Go through the entries, filter for the word "WTFast", and copy every line that has it.

LISTED ENTRIES START

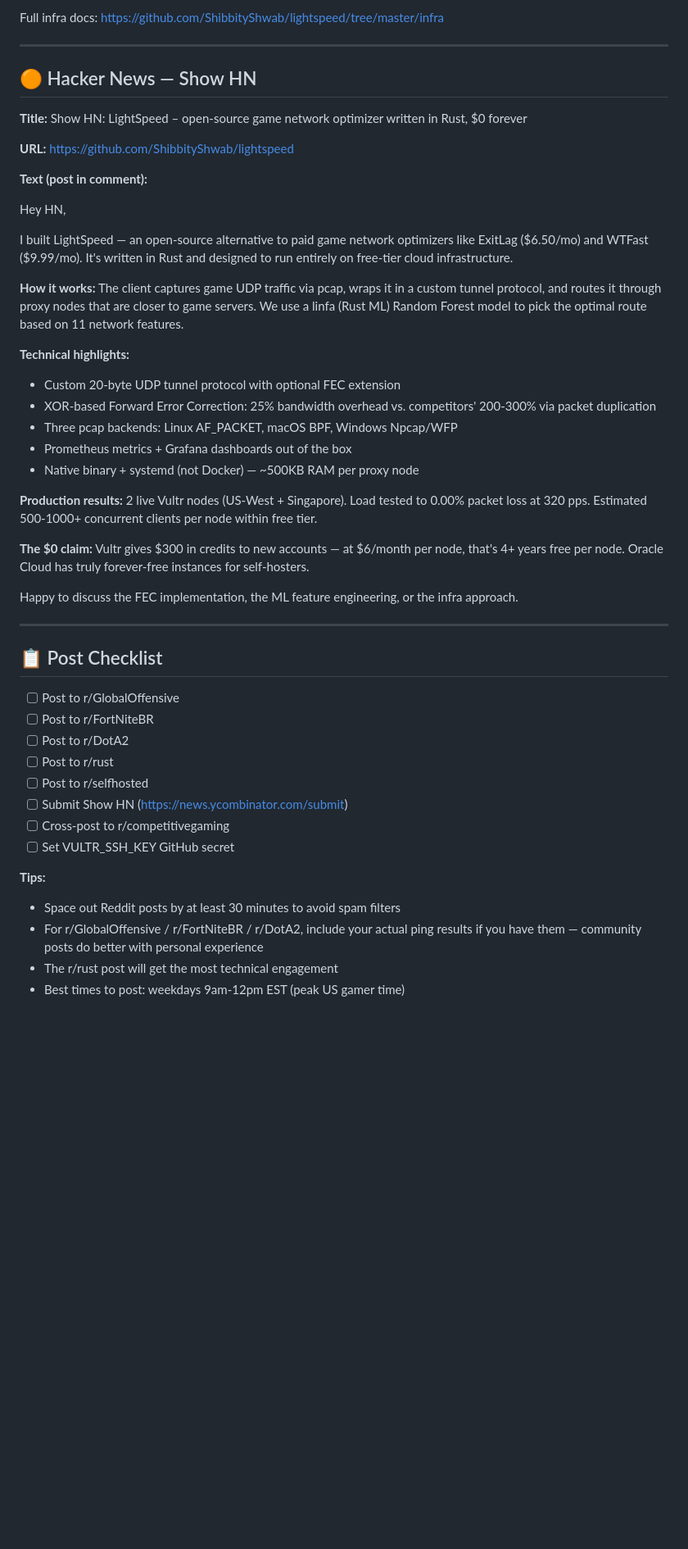
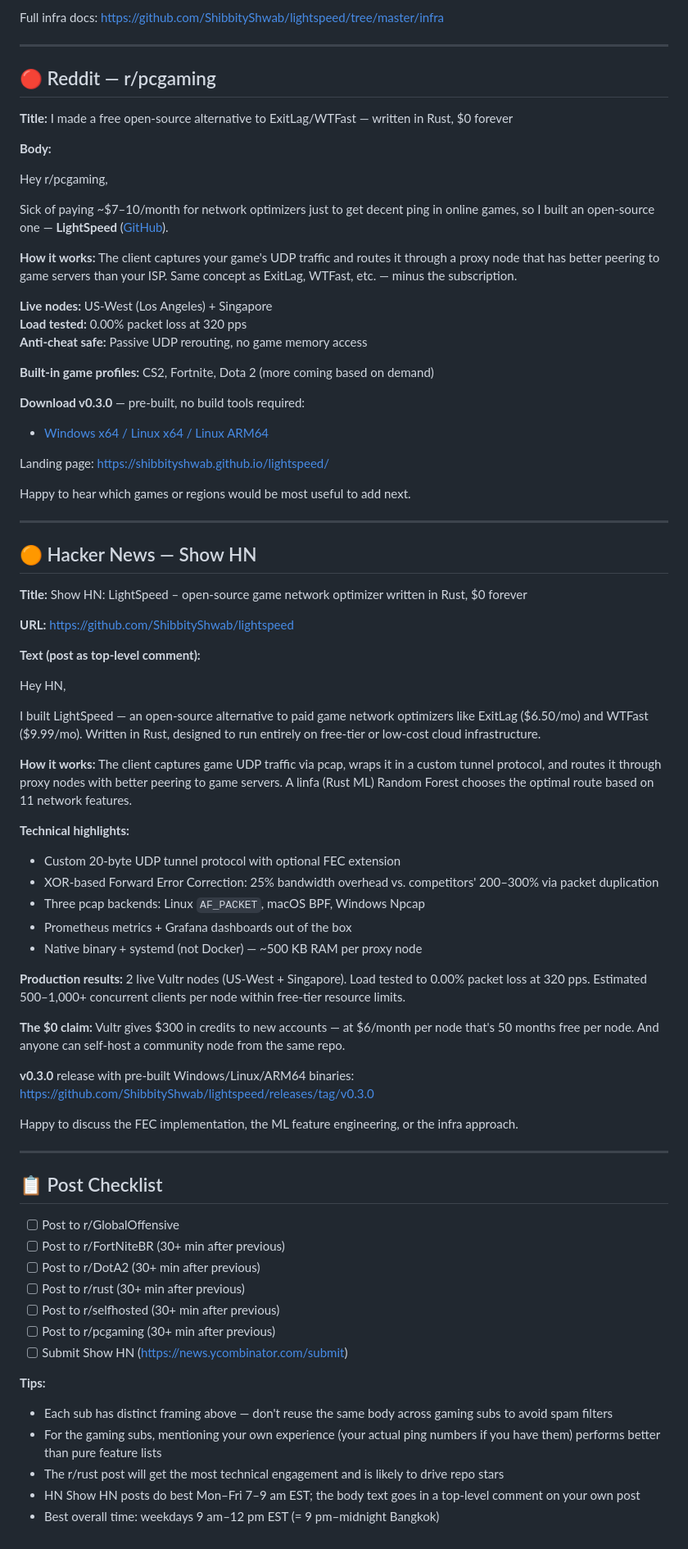
Before and after one commit to ShibbityShwab/lightspeed, a Markdown page: docs/launch-posts-wf006.md, the part around one of its changes. Shown at 82% size. GitHub-like rendering; blank space fills up the shorter version.

Commit message:
docs: WF-006 launch-post polish + Step 6 feedback infrastructure

```diff
--- a/docs/launch-posts-wf006.md
+++ b/docs/launch-posts-wf006.md
@@ -132,5 +218,32 @@ We currently have nodes in LA and Singapore. If you're in EU, India, SA, OCE, or
 
 Full infra docs: https://github.com/ShibbityShwab/lightspeed/tree/master/infra
+
+---
+
+## 🔴 Reddit — r/pcgaming
+
+**Title:** I made a free open-source alternative to ExitLag/WTFast — written in Rust, $0 forever
+
+**Body:**
+
+Hey r/pcgaming,
+
+Sick of paying ~$7–10/month for network optimizers just to get decent ping in online games, so I built an open-source one — **LightSpeed** ([GitHub](https://github.com/ShibbityShwab/lightspeed)).
+
+**How it works:** The client captures your game's UDP traffic and routes it through a proxy node that has better peering to game servers than your ISP. Same concept as ExitLag, WTFast, etc. — minus the subscription.
+
+**Live nodes:** US-West (Los Angeles) + Singapore
+**Load tested:** 0.00% packet loss at 320 pps
+**Anti-cheat safe:** Passive UDP rerouting, no game memory access
+
+**Built-in game profiles:** CS2, Fortnite, Dota 2 (more coming based on demand)
+
+**Download v0.3.0** — pre-built, no build tools required:
+- [Windows x64 / Linux x64 / Linux ARM64](https://github.com/ShibbityShwab/lightspeed/releases/tag/v0.3.0)
+
+Landing page: https://shibbityshwab.github.io/lightspeed/
+
+Happy to hear which games or regions would be most useful to add next.
 
 ---
 
@@ -140,24 +253,26 @@ Full infra docs: https://github.com/ShibbityShwab/lightspeed/tree/master/infra
 
 **URL:** https://github.com/ShibbityShwab/lightspeed
 
-**Text (post in comment):**
+**Text (post as top-level comment):**
 
 Hey HN,
 
-I built LightSpeed — an open-source alternative to paid game network optimizers like ExitLag ($6.50/mo) and WTFast ($9.99/mo). It's written in Rust and designed to run entirely on free-tier cloud infrastructure.
+I built LightSpeed — an open-source alternative to paid game network optimizers like ExitLag ($6.50/mo) and WTFast ($9.99/mo). Written in Rust, designed to run entirely on free-tier or low-cost cloud infrastructure.
 
-**How it works:** The client captures game UDP traffic via pcap, wraps it in a custom tunnel protocol, and routes it through proxy nodes that are closer to game servers. We use a linfa (Rust ML) Random Forest model to pick the optimal route based on 11 network features.
+**How it works:** The client captures game UDP traffic via pcap, wraps it in a custom tunnel protocol, and routes it through proxy nodes with better peering to game servers. A linfa (Rust ML) Random Forest chooses the optimal route based on 11 network features.
 
 **Technical highlights:**
 - Custom 20-byte UDP tunnel protocol with optional FEC extension
-- XOR-based Forward Error Correction: 25% bandwidth overhead vs. competitors' 200-300% via packet duplication
-- Three pcap backends: Linux AF_PACKET, macOS BPF, Windows Npcap/WFP
+- XOR-based Forward Error Correction: 25% bandwidth overhead vs. competitors' 200–300% via packet duplication
+- Three pcap backends: Linux `AF_PACKET`, macOS BPF, Windows Npcap
 - Prometheus metrics + Grafana dashboards out of the box
-- Native binary + systemd (not Docker) — ~500KB RAM per proxy node
+- Native binary + systemd (not Docker) — ~500 KB RAM per proxy node
 
-**Production results:** 2 live Vultr nodes (US-West + Singapore). Load tested to 0.00% packet loss at 320 pps. Estimated 500-1000+ concurrent clients per node within free tier.
+**Production results:** 2 live Vultr nodes (US-West + Singapore). Load tested to 0.00% packet loss at 320 pps. Estimated 500–1,000+ concurrent clients per node within free-tier resource limits.
 
-**The $0 claim:** Vultr gives $300 in credits to new accounts — at $6/month per node, that's 4+ years free per node. Oracle Cloud has truly forever-free instances for self-hosters.
+**The $0 claim:** Vultr gives $300 in credits to new accounts — at $6/month per node that's 50 months free per node. And anyone can self-host a community node from the same repo.
+
+**v0.3.0** release with pre-built Windows/Linux/ARM64 binaries: https://github.com/ShibbityShwab/lightspeed/releases/tag/v0.3.0
 
 Happy to discuss the FEC implementation, the ML feature engineering, or the infra approach.
 
@@ -166,16 +281,16 @@ Happy to discuss the FEC implementation, the ML feature engineering, or the infr
 ## 📋 Post Checklist
 
 - [ ] Post to r/GlobalOffensive
-- [ ] Post to r/FortNiteBR
-- [ ] Post to r/DotA2
-- [ ] Post to r/rust
-- [ ] Post to r/selfhosted
+- [ ] Post to r/FortNiteBR (30+ min after previous)
+- [ ] Post to r/DotA2 (30+ min after previous)
+- [ ] Post to r/rust (30+ min after previous)
+- [ ] Post to r/selfhosted (30+ min after previous)
+- [ ] Post to r/pcgaming (30+ min after previous)
 - [ ] Submit Show HN (https://news.ycombinator.com/submit)
-- [ ] Cross-post to r/competitivegaming
-- [ ] Set VULTR_SSH_KEY GitHub secret
 
 **Tips:**
-- Space out Reddit posts by at least 30 minutes to avoid spam filters
-- For r/GlobalOffensive / r/FortNiteBR / r/DotA2, include your actual ping results if you have them — community posts do better with personal experience
-- The r/rust post will get the most technical engagement
-- Best times to post: weekdays 9am-12pm EST (peak US gamer time)
+- Each sub has distinct framing above — don't reuse the same body across gaming subs to avoid spam filters
+- For the gaming subs, mentioning your own experience (your actual ping numbers if you have them) performs better than pure feature lists
+- The r/rust post will get the most technical engagement and is likely to drive repo stars
+- HN Show HN posts do best Mon–Fri 7–9 am EST; the body text goes in a top-level comment on your own post
+- Best overall time: weekdays 9 am–12 pm EST (= 9 pm–midnight Bangkok)
```
Also changed, not shown: other parts of docs/launch-posts-wf006.md (+127 -41 lines), docs/discord-setup.md (added, +153 -0 lines), docs/feedback-triage.md (added, +183 -0 lines).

LISTED ENTRIES END

## RESPONSE TO THIS EXERCISE
+**Title:** I made a free open-source alternative to ExitLag/WTFast — written in Rust, $0 forever
+**How it works:** The client captures your game's UDP traffic and routes it through a proxy node that has better peering to game servers than your ISP. Same concept as ExitLag, WTFast, etc. — minus the subscription.
-I built LightSpeed — an open-source alternative to paid game network optimizers like ExitLag ($6.50/mo) and WTFast ($9.99/mo). It's written in Rust and designed to run entirely on free-tier cloud infrastructure.
+I built LightSpeed — an open-source alternative to paid game network optimizers like ExitLag ($6.50/mo) and WTFast ($9.99/mo). Written in Rust, designed to run entirely on free-tier or low-cost cloud infrastructure.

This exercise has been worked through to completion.